- **Prompt**: The count of lines below that include the string "https" is the whole answer.

- **Revision tracking records**:
=== Section Start ===
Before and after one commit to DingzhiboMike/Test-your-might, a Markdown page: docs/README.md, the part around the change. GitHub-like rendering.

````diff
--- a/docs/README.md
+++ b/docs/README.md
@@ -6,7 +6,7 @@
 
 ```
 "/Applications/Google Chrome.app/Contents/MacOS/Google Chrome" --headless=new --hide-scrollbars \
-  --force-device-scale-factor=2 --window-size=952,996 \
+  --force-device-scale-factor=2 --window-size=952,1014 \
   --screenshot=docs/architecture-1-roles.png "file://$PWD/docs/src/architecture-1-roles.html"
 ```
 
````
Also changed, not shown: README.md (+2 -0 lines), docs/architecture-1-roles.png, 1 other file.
=== Section End ===
=== Section Start ===
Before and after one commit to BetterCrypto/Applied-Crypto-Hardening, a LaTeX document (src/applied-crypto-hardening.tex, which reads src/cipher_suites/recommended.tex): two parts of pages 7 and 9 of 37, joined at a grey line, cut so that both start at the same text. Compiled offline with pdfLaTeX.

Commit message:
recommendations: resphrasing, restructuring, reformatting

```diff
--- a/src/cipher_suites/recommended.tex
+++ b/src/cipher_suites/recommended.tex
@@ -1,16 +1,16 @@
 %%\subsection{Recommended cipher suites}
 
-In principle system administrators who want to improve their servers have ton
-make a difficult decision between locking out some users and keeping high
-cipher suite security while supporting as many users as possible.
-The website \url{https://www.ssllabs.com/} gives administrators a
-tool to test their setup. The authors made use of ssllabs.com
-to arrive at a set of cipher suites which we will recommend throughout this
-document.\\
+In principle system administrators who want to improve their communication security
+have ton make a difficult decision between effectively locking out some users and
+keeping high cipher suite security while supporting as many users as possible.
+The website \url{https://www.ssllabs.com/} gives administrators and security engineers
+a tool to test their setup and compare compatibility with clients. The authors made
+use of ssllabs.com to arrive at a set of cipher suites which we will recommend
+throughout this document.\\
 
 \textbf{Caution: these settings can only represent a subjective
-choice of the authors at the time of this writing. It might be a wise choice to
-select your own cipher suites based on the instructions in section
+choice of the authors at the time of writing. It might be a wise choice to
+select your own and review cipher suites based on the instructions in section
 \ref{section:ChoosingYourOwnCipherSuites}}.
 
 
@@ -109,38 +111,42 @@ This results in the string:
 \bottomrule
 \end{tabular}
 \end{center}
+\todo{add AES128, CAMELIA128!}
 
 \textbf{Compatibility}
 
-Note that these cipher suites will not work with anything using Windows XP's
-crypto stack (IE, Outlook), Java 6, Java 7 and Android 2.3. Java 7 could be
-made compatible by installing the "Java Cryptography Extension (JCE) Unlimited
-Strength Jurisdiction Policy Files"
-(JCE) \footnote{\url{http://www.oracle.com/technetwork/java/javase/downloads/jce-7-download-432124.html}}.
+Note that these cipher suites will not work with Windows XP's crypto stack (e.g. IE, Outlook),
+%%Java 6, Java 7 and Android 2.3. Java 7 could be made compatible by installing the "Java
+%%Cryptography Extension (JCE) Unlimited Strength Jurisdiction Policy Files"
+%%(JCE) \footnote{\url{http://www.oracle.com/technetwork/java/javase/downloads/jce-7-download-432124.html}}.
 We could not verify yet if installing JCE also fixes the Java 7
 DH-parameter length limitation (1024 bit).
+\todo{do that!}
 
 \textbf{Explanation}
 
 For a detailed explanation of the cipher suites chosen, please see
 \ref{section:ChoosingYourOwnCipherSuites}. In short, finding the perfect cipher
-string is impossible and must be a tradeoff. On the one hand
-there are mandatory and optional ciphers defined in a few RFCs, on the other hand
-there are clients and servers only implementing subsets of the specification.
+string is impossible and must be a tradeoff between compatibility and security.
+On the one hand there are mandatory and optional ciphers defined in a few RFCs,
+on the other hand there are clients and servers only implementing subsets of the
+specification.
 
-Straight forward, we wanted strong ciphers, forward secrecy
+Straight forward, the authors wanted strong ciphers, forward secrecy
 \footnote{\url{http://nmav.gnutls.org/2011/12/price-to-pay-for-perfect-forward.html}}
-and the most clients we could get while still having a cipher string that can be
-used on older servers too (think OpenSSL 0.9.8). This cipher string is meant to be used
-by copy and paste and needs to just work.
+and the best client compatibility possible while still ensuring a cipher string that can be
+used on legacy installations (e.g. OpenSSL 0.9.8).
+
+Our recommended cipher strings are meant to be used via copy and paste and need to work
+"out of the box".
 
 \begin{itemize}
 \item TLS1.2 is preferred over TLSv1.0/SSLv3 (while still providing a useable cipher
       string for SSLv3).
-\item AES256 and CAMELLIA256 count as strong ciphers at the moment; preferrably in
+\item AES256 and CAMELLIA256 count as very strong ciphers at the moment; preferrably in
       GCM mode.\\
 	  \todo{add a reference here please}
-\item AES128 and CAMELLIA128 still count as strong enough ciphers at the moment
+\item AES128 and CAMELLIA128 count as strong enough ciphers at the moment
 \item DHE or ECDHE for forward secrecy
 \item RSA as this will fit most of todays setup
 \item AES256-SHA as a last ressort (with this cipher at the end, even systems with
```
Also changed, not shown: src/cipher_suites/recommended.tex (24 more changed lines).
=== Section End ===
- **Answer area**: 2